On his way out the door, former Bank of Nova Scotia chief executive officer Rick Waugh shared some advice that seemed so simple, but has proven invaluable.
A few months before he retired in 2013, Mr. Waugh agreed to an interview for a Globe project that re-lived the 2008 global financial crisis through the eyes of some major players. He did not disappoint, offering up juicy behind-the-scenes anecdotes. But, best of all, he shared his mantra through the darkest days: “All crises end.”
He would know. During four decades at the bank, he had seen it all, including the Latin American debt crisis and an ugly writedown on Scotiabank’s Argentinian arm in 2002. Yet after every near-death experience, the bank, and the broader market, rebounded.
The past decade has delivered even more financial drama – the United States debt downgrade, the European debt crisis, the 2014 energy rout – and through it all, Mr. Waugh’s words have proven to be one of the few constants. They are particularly important to remember these days.
We have also learned immense amounts about the global financial system over the past 10 years, and in the fog of the current financial war, we must follow this wisdom.
Crucially: In Canada, the housing market will likely tell us more about our financial strength than the stock market; central banks must help flood the market with credit; and federal governments must tell the world they will do absolutely everything within their powers to support the economy – and then follow through. Finance relies on confidence, and in the worst of times government must provide a backstop.

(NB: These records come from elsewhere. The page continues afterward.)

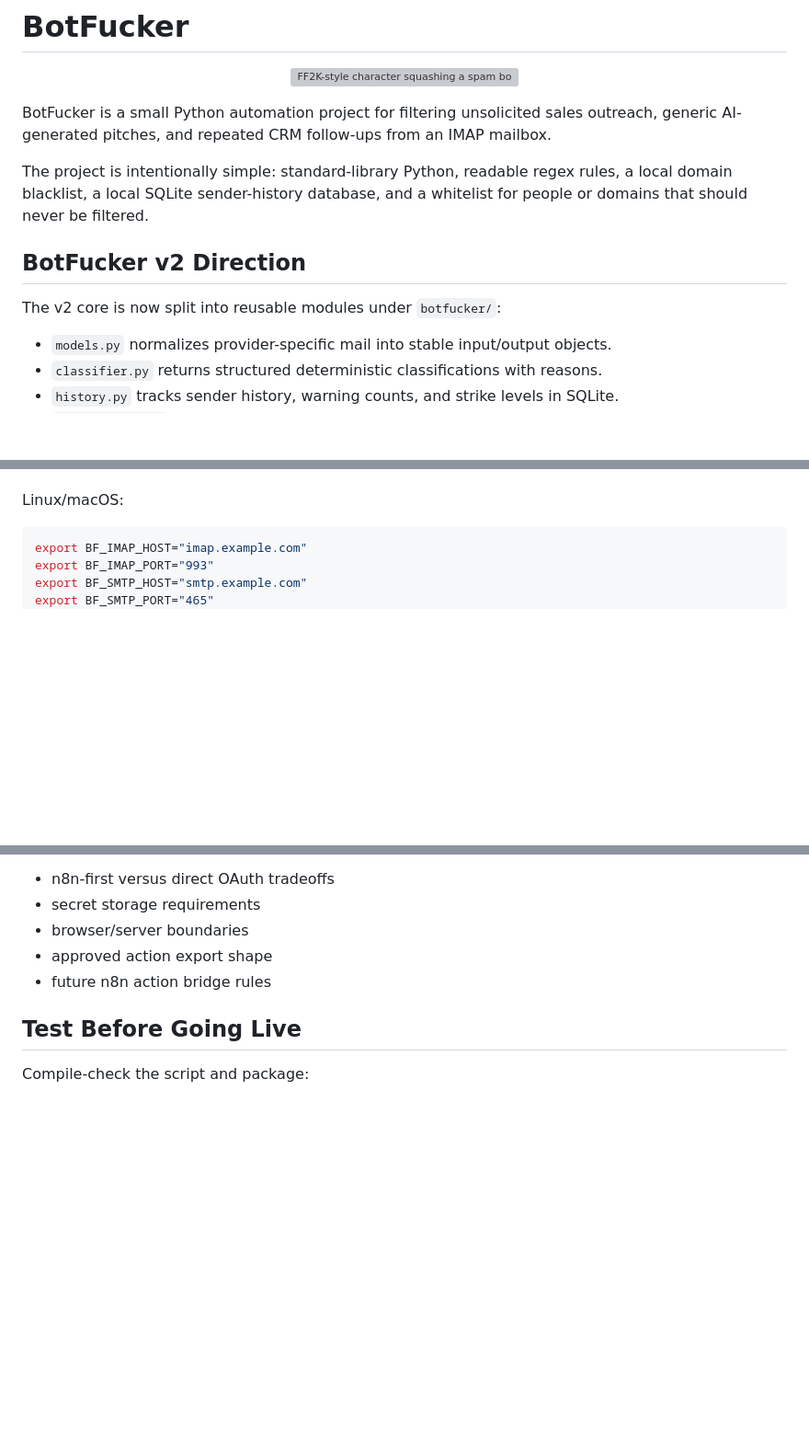
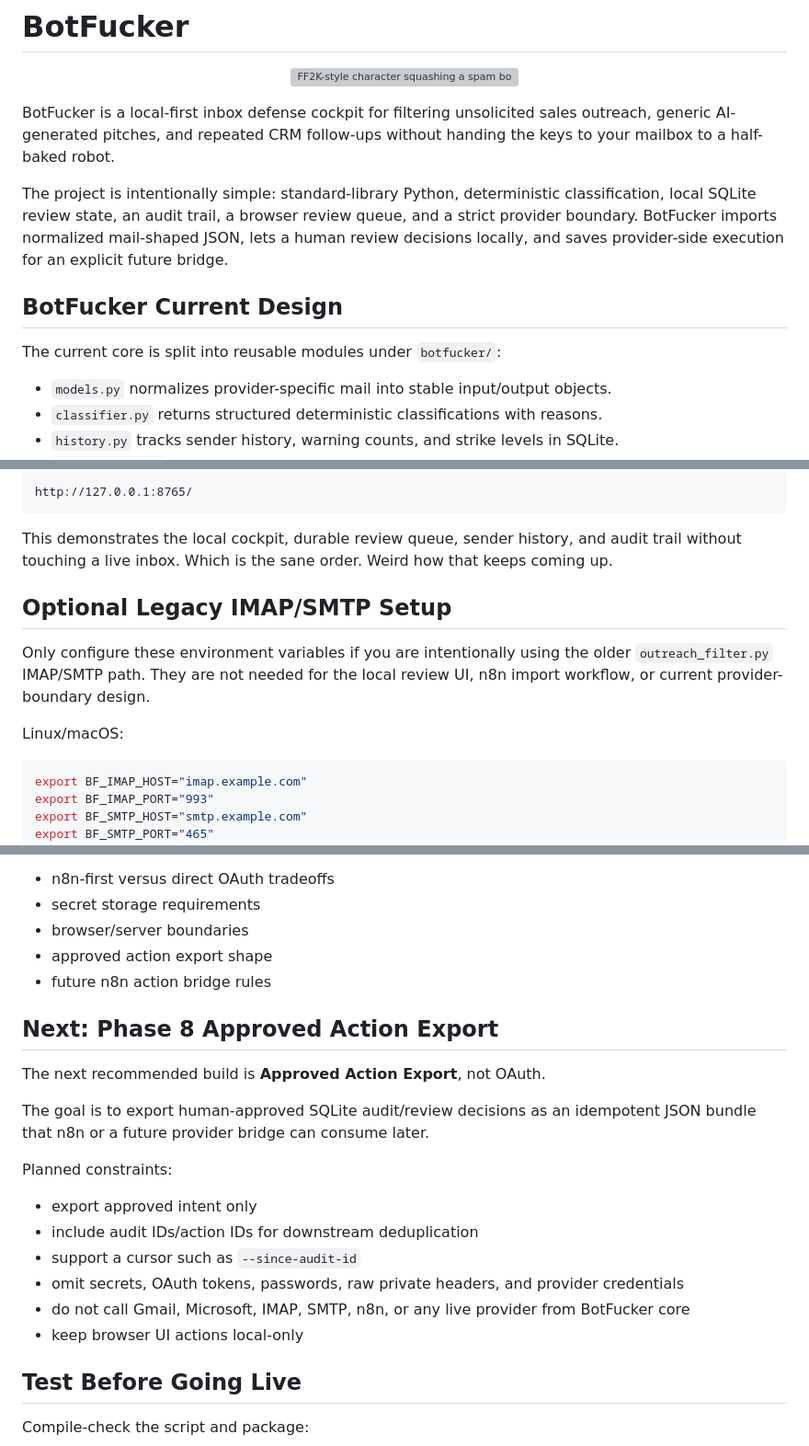
Before and after one commit to Jdelg718/BotFucker, a Markdown page: README.md, 3 parts joined by grey strips. Shown at 92% size. Drawn GitHub-style; blank space fills up the shorter version; grey boxes are pictures that could not be loaded.

````diff
--- a/README.md
+++ b/README.md
@@ -5,14 +5,14 @@
 </p>
 
 
-BotFucker is a small Python automation project for filtering unsolicited sales outreach, generic AI-generated pitches, and repeated CRM follow-ups from an IMAP mailbox.
+BotFucker is a local-first inbox defense cockpit for filtering unsolicited sales outreach, generic AI-generated pitches, and repeated CRM follow-ups without handing the keys to your mailbox to a half-baked robot.
 
-The project is intentionally simple: standard-library Python, readable regex rules, a local domain blacklist, a local SQLite sender-history database, and a whitelist for people or domains that should never be filtered.
+The project is intentionally simple: standard-library Python, deterministic classification, local SQLite review state, an audit trail, a browser review queue, and a strict provider boundary. BotFucker imports normalized mail-shaped JSON, lets a human review decisions locally, and saves provider-side execution for an explicit future bridge.
 
 
-## BotFucker v2 Direction
+## BotFucker Current Design
 
-The v2 core is now split into reusable modules under `botfucker/`:
+The current core is split into reusable modules under `botfucker/`:
 
 - `models.py` normalizes provider-specific mail into stable input/output objects.
 - `classifier.py` returns structured deterministic classifications with reasons.
@@ -81,3 +95,12 @@ Configure environment variables.
+```text
+http://127.0.0.1:8765/
+```
+
+This demonstrates the local cockpit, durable review queue, sender history, and audit trail without touching a live inbox. Which is the sane order. Weird how that keeps coming up.
+
+## Optional Legacy IMAP/SMTP Setup
+
+Only configure these environment variables if you are intentionally using the older `outreach_filter.py` IMAP/SMTP path. They are not needed for the local review UI, n8n import workflow, or current provider-boundary design.
 
 Linux/macOS:
 
@@ -289,6 +312,21 @@ Phase 7 does **not** implement Gmail OAuth, Microsoft OAuth, IMAP password handl
 - approved action export shape
 - future n8n action bridge rules
 
+## Next: Phase 8 Approved Action Export
+
+The next recommended build is **Approved Action Export**, not OAuth.
+
+The goal is to export human-approved SQLite audit/review decisions as an idempotent JSON bundle that n8n or a future provider bridge can consume later.
+
+Planned constraints:
+
+- export approved intent only
+- include audit IDs/action IDs for downstream deduplication
+- support a cursor such as `--since-audit-id`
+- omit secrets, OAuth tokens, passwords, raw private headers, and provider credentials
+- do not call Gmail, Microsoft, IMAP, SMTP, n8n, or any live provider from BotFucker core
+- keep browser UI actions local-only
+
 ## Test Before Going Live
 
 Compile-check the script and package:
````
Also changed, not shown: other parts of README.md (+33 -19 lines).
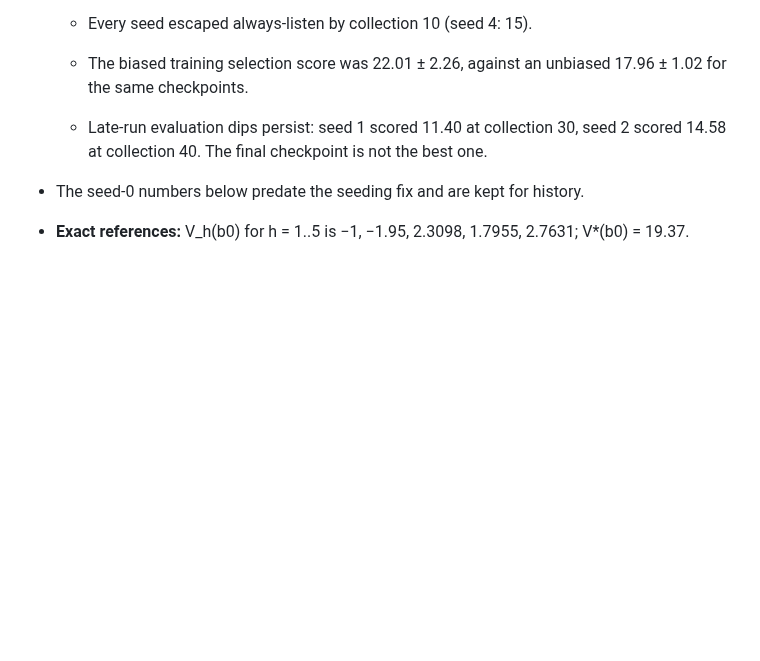
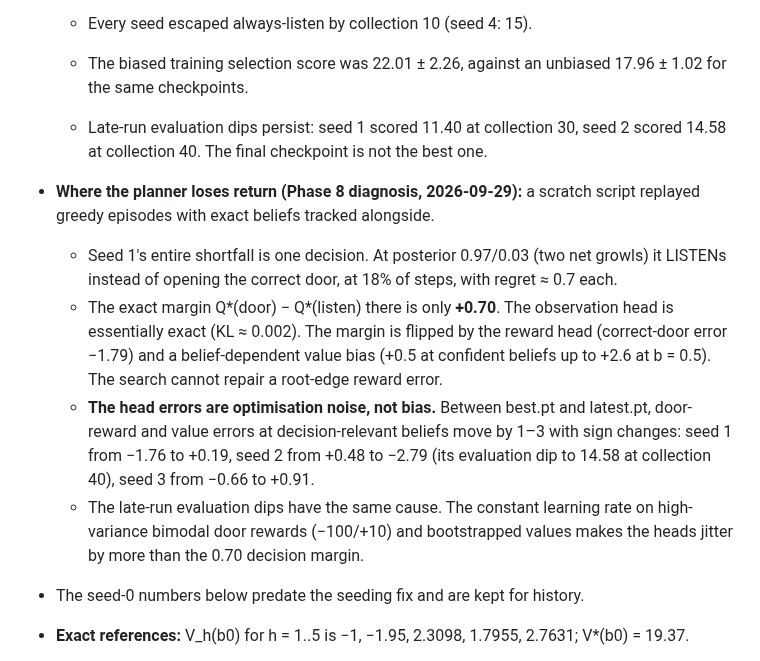
Before and after one commit to huytruong1810/jepa_ipomdp, a Markdown page: HANDOFF.md, the part around the change. GitHub-like rendering; blank space fills up the shorter version.

Commit message:
docs(handoff): diagnosis of the learned planner's shortfall (head optimisation noise vs a 0.70 decision margin)
Co-Authored-By: Claude Opus 5.5 <noreply@anthropic.com>

```diff
--- a/HANDOFF.md
+++ b/HANDOFF.md
@@ -111,6 +111,11 @@ Rules the user set:
   - Every seed escaped always-listen by collection 10 (seed 4: 15).
   - The biased training selection score was 22.01 ± 2.26, against an unbiased 17.96 ± 1.02 for the same checkpoints.
   - Late-run evaluation dips persist: seed 1 scored 11.40 at collection 30, seed 2 scored 14.58 at collection 40. The final checkpoint is not the best one.
+- **Where the planner loses return (Phase 8 diagnosis, 2026-09-29):** a scratch script replayed greedy episodes with exact beliefs tracked alongside.
+  - Seed 1's entire shortfall is one decision. At posterior 0.97/0.03 (two net growls) it LISTENs instead of opening the correct door, at 18% of steps, with regret ≈ 0.7 each.
+  - The exact margin Q*(door) − Q*(listen) there is only **+0.70**. The observation head is essentially exact (KL ≈ 0.002). The margin is flipped by the reward head (correct-door error −1.79) and a belief-dependent value bias (+0.5 at confident beliefs up to +2.6 at b = 0.5). The search cannot repair a root-edge reward error.
+  - **The head errors are optimisation noise, not bias.** Between best.pt and latest.pt, door-reward and value errors at decision-relevant beliefs move by 1–3 with sign changes: seed 1 from −1.76 to +0.19, seed 2 from +0.48 to −2.79 (its evaluation dip to 14.58 at collection 40), seed 3 from −0.66 to +0.91.
+  - The late-run evaluation dips have the same cause. The constant learning rate on high-variance bimodal door rewards (−100/+10) and bootstrapped values makes the heads jitter by more than the 0.70 decision margin.
 - The seed-0 numbers below predate the seeding fix and are kept for history.
 
 
```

So far, the housing market has received very little attention – many investors, and admittedly, the media, have been obsessed with the stock market. But in such a deep crisis, shares swing on little more than emotion. Meanwhile, Gord Nixon, who led Royal Bank of Canada through the 2008 collapse, has stressed it was our housing market stability that helped us get through the global financial crisis.
Now the good news: This stability shouldn’t collapse easily. Residential mortgages account for a huge portion of our bank’s balance sheets, which means the lenders care whether they are paid back. The banking watchdog has made them adhere to tough underwriting standards for this very reason.
And in the event there is a mortgage default, the many of these loans carry insurance from Canada Mortgage and Housing Corp., so the banks will still get paid. That means they can devote capital to offering new credit to businesses.
But the Big Six can’t shoulder the burden alone, so the central bank and the federal government must step up. During the financial crisis, the federal government instructed CMHC to buy up to $25-billion in mortgages from the banks. That meant the capital the banks kept in reserve to backstop these loans wasn’t trapped as dead money.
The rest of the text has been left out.